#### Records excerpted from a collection
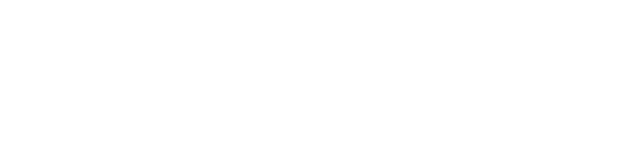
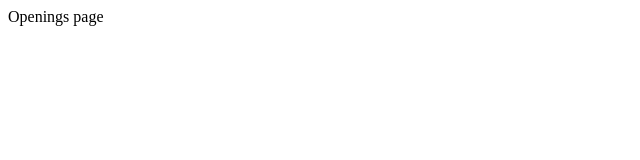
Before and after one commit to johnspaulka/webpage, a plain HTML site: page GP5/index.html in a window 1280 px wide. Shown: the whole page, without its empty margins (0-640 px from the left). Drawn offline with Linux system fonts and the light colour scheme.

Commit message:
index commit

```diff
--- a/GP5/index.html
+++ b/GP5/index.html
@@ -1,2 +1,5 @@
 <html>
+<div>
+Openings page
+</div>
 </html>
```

--

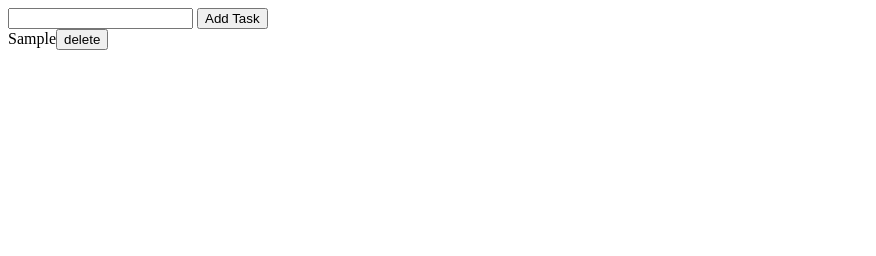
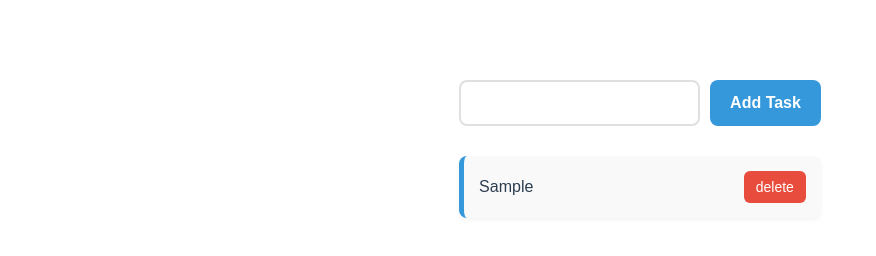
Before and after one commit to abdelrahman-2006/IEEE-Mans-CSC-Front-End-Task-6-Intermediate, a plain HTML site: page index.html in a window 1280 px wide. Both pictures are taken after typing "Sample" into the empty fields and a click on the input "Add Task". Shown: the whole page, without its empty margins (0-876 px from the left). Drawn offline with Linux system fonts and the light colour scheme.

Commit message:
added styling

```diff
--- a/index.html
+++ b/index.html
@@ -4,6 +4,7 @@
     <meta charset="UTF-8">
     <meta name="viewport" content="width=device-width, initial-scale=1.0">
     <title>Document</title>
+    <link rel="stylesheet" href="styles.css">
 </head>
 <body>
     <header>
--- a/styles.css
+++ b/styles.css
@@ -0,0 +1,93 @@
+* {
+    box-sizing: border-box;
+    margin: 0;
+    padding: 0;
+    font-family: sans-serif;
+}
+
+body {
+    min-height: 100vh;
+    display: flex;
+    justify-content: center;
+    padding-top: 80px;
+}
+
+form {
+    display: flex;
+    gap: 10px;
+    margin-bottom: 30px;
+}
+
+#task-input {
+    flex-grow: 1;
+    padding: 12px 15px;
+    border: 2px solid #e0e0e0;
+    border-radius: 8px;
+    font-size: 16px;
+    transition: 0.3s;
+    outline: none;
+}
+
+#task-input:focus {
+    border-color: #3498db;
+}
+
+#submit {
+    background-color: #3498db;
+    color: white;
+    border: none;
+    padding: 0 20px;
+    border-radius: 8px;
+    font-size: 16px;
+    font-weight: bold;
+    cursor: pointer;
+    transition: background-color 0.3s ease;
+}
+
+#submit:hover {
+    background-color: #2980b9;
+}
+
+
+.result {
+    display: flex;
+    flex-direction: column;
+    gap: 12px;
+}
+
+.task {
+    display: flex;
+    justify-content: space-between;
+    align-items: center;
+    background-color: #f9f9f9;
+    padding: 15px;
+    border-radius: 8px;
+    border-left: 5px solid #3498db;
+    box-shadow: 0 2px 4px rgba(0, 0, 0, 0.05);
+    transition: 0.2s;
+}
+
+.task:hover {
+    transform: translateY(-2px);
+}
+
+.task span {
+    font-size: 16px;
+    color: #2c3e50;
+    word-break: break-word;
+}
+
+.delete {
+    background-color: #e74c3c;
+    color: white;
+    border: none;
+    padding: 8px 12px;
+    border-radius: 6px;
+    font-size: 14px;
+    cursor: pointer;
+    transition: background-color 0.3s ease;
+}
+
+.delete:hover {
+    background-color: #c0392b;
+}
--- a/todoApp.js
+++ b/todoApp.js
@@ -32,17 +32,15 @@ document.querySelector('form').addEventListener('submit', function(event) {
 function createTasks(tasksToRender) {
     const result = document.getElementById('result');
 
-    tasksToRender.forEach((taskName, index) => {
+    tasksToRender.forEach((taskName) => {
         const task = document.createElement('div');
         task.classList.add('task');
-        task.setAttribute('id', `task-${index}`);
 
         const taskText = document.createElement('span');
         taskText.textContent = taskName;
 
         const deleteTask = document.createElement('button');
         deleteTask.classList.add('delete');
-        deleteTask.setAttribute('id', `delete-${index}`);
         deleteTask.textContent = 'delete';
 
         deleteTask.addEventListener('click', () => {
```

...

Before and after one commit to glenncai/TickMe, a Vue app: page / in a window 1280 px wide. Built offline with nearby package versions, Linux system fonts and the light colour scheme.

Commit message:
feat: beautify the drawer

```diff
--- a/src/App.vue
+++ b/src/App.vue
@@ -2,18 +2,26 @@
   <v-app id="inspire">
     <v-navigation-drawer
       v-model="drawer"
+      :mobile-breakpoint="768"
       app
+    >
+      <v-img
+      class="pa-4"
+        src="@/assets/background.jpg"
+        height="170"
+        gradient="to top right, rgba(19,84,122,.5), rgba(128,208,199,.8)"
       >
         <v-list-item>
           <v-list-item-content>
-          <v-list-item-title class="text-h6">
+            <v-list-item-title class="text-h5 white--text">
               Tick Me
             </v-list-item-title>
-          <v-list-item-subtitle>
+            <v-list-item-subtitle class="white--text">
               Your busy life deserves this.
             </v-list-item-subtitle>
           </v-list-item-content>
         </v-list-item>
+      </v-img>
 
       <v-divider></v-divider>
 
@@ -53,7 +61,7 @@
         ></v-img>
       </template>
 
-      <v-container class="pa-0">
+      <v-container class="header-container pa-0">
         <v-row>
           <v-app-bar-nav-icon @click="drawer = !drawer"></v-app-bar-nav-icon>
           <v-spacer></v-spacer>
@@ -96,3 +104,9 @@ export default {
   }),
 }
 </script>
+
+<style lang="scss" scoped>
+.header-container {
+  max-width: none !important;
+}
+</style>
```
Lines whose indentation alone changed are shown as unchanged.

#### Your assignment
Among the lines above, find those holding "color" and copy each one.

#### Task result
+    border-color: #3498db;
+    background-color: #3498db;
+    color: white;
+    transition: background-color 0.3s ease;
+    background-color: #2980b9;
+    background-color: #f9f9f9;
+    color: #2c3e50;
+    background-color: #e74c3c;
+    color: white;
+    transition: background-color 0.3s ease;
+    background-color: #c0392b;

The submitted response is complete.